A family of petty criminals grift their way through life. They steal from post offices, steal property to return for rewards, and commit insurance fraud. The daughter Old Dolio Dyne (Evan Rachel Wood) seems distant from her parents (Richard Jenkins and Debra Winger). Tensions rise when her parents involve a new person in their heist (Gina Rodriguez).
Kajillionaire is a quirky comedy that’s similar in style and humour to last year’s The Art of Self Defense. However it is potentially an even dark film than that. The crimes of the family range from petty to truly awful. The audience has an excellent surrogate in Gina Rodriguez’s Melanie who’s role is to properly contextualise the families bizarre and indifferent behaviour. But she has her own excellent timing and pathos.
The cast are excellent but it’s Evan Rachel Wood that stands out. Her comedic creation feels instantly iconic. She’s presenting as a 90s grunge teen with a voice that sounds like she’s trying to play a younger boy (think Pamela Aldon as Bobby Hill or Beth May as Ron Stampler if you’d prefer a more niche reference). She has this hilariously rigid physicality but her naivete and awkwardness makes her incredibly endearing. Wood knows exactly how to balance the huckster against the unloved child.
The focus of the film is family. There’s every indication that Old Dolio’s parents have chosen this lifestyle and forced their daughter to share their lifestyle. She has come to regard her parents as business partners who share risk and rewards but no affection. This is perhaps a film about living with parents who are addicted to an unhealthy lifestyle.
The film introduces setups that will build to fine comedic and emotionally significant moments. There are little call backs that suggest this will be a rewarding film to revisit, but the film is also planting seeds that will be significant in it’s larger story beats. The final sequence of the film would make no sense out of context but with the rules of communication between these odd family members fully explored, the message and motivation behind it are fully apparent and tragically beautiful.

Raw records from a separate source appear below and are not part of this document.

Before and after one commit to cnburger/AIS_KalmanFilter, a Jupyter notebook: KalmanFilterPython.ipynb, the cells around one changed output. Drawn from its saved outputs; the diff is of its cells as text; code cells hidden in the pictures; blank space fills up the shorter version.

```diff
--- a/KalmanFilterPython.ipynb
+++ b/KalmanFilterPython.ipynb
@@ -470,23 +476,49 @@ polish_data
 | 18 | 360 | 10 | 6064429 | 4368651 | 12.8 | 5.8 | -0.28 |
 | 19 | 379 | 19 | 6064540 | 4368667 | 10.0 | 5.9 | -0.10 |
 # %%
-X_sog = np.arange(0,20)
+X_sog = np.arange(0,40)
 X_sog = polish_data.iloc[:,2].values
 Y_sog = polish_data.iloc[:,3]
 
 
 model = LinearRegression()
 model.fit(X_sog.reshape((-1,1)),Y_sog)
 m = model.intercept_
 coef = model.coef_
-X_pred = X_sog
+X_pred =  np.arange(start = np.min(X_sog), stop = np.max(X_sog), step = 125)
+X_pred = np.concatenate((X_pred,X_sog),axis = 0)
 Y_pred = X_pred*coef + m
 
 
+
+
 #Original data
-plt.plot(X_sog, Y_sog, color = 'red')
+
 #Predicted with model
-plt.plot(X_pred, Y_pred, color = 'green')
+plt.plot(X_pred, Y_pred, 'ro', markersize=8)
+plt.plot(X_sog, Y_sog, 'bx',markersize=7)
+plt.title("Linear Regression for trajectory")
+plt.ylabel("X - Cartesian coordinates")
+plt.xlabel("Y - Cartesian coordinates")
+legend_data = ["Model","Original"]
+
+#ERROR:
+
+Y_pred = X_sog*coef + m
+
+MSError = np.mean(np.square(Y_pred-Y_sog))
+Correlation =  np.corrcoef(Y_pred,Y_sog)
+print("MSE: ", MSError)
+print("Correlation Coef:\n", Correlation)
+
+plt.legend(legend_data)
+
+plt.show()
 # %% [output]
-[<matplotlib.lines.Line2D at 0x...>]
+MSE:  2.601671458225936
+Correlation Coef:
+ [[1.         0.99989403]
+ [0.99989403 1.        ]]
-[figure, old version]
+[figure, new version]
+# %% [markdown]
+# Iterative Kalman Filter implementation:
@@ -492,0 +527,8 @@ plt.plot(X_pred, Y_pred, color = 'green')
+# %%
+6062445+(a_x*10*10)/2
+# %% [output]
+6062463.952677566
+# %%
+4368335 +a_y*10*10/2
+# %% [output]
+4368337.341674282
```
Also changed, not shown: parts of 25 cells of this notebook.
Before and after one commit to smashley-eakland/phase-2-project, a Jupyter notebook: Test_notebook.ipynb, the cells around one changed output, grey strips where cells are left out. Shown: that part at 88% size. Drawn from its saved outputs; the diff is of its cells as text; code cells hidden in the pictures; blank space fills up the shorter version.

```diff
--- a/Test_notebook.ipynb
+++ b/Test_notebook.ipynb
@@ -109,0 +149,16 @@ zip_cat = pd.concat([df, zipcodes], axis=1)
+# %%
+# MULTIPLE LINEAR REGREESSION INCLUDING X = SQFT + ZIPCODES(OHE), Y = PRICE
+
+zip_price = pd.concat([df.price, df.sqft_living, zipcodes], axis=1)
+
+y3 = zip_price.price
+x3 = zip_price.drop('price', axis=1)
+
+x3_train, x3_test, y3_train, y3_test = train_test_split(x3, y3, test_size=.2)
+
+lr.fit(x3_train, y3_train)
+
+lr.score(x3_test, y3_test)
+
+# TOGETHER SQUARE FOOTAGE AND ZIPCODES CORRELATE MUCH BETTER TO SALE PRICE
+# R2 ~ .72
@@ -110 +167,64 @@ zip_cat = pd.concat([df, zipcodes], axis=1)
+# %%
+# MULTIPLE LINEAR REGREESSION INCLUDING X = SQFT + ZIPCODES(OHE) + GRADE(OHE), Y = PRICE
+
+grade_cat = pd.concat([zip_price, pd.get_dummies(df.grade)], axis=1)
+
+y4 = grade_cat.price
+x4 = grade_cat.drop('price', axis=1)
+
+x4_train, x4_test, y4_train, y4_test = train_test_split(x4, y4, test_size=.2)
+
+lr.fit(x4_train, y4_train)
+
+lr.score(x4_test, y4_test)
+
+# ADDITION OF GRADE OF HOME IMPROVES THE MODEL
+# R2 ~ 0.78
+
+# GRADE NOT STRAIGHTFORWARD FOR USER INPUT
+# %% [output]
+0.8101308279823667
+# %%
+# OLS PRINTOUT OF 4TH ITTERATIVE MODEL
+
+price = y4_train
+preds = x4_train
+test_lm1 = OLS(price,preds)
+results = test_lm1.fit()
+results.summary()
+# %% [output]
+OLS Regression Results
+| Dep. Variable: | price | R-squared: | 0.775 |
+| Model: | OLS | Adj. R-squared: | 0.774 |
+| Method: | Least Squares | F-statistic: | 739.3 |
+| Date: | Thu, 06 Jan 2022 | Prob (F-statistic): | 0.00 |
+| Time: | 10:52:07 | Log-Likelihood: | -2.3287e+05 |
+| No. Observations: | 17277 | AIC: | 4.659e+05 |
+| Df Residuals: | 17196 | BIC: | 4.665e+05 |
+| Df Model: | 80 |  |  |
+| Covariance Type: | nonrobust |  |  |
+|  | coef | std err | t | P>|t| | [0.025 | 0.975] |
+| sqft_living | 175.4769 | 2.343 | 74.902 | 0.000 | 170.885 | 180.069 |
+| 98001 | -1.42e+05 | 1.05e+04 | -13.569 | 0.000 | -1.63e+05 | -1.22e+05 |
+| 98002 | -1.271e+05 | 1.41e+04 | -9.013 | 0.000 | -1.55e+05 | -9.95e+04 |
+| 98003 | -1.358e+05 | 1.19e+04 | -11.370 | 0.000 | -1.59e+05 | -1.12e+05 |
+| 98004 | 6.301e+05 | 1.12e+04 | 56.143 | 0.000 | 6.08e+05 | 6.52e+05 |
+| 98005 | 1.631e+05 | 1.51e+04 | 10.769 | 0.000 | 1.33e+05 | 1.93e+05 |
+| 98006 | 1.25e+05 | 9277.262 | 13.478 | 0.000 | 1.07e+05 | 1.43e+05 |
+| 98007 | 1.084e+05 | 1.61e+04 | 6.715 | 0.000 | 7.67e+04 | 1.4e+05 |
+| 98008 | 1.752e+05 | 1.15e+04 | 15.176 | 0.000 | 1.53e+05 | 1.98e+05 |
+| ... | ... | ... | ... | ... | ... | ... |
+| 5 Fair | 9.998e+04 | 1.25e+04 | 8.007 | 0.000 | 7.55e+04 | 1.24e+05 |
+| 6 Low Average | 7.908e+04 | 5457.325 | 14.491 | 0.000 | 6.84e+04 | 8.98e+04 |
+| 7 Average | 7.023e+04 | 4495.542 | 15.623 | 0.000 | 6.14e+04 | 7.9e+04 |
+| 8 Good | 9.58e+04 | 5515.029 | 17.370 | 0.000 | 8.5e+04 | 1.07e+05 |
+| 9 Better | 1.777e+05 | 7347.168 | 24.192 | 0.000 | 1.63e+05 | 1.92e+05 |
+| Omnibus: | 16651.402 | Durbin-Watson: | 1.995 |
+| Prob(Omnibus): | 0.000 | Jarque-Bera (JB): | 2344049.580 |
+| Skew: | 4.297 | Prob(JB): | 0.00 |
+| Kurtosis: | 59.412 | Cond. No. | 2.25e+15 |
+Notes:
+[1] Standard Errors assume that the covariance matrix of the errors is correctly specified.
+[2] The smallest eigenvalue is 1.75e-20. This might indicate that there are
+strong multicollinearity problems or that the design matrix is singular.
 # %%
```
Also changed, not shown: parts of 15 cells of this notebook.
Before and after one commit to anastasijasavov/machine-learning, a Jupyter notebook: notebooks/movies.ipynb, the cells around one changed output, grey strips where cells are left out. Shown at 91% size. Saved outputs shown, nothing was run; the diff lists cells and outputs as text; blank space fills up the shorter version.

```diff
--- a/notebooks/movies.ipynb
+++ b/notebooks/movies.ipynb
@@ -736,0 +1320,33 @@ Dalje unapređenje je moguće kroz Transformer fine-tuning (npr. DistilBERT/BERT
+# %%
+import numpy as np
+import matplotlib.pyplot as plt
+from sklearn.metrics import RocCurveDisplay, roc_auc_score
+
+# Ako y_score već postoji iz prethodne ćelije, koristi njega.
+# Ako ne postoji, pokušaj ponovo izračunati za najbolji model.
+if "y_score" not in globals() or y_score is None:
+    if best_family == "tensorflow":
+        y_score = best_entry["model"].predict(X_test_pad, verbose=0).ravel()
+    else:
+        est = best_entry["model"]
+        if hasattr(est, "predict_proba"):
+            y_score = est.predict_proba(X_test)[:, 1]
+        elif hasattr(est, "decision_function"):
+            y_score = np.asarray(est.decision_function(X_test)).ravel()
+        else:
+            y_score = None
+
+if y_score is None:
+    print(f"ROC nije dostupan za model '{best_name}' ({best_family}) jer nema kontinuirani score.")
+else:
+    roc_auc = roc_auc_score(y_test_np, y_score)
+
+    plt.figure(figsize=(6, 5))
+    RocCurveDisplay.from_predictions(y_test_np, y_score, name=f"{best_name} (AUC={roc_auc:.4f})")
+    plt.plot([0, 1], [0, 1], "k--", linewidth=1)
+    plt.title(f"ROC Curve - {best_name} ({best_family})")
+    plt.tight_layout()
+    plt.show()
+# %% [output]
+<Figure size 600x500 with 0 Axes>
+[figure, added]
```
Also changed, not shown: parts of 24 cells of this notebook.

Director Miranda July has expertly crafted this black comedy. It’s a wonderfully paced character study with fantastic performances throughout the cast. It’s also warm in an unaffectedly tough way and even sweet. It’s about a very unusual family and the immense struggle to find sincere methods of expression. Kajillionaire is one such expression.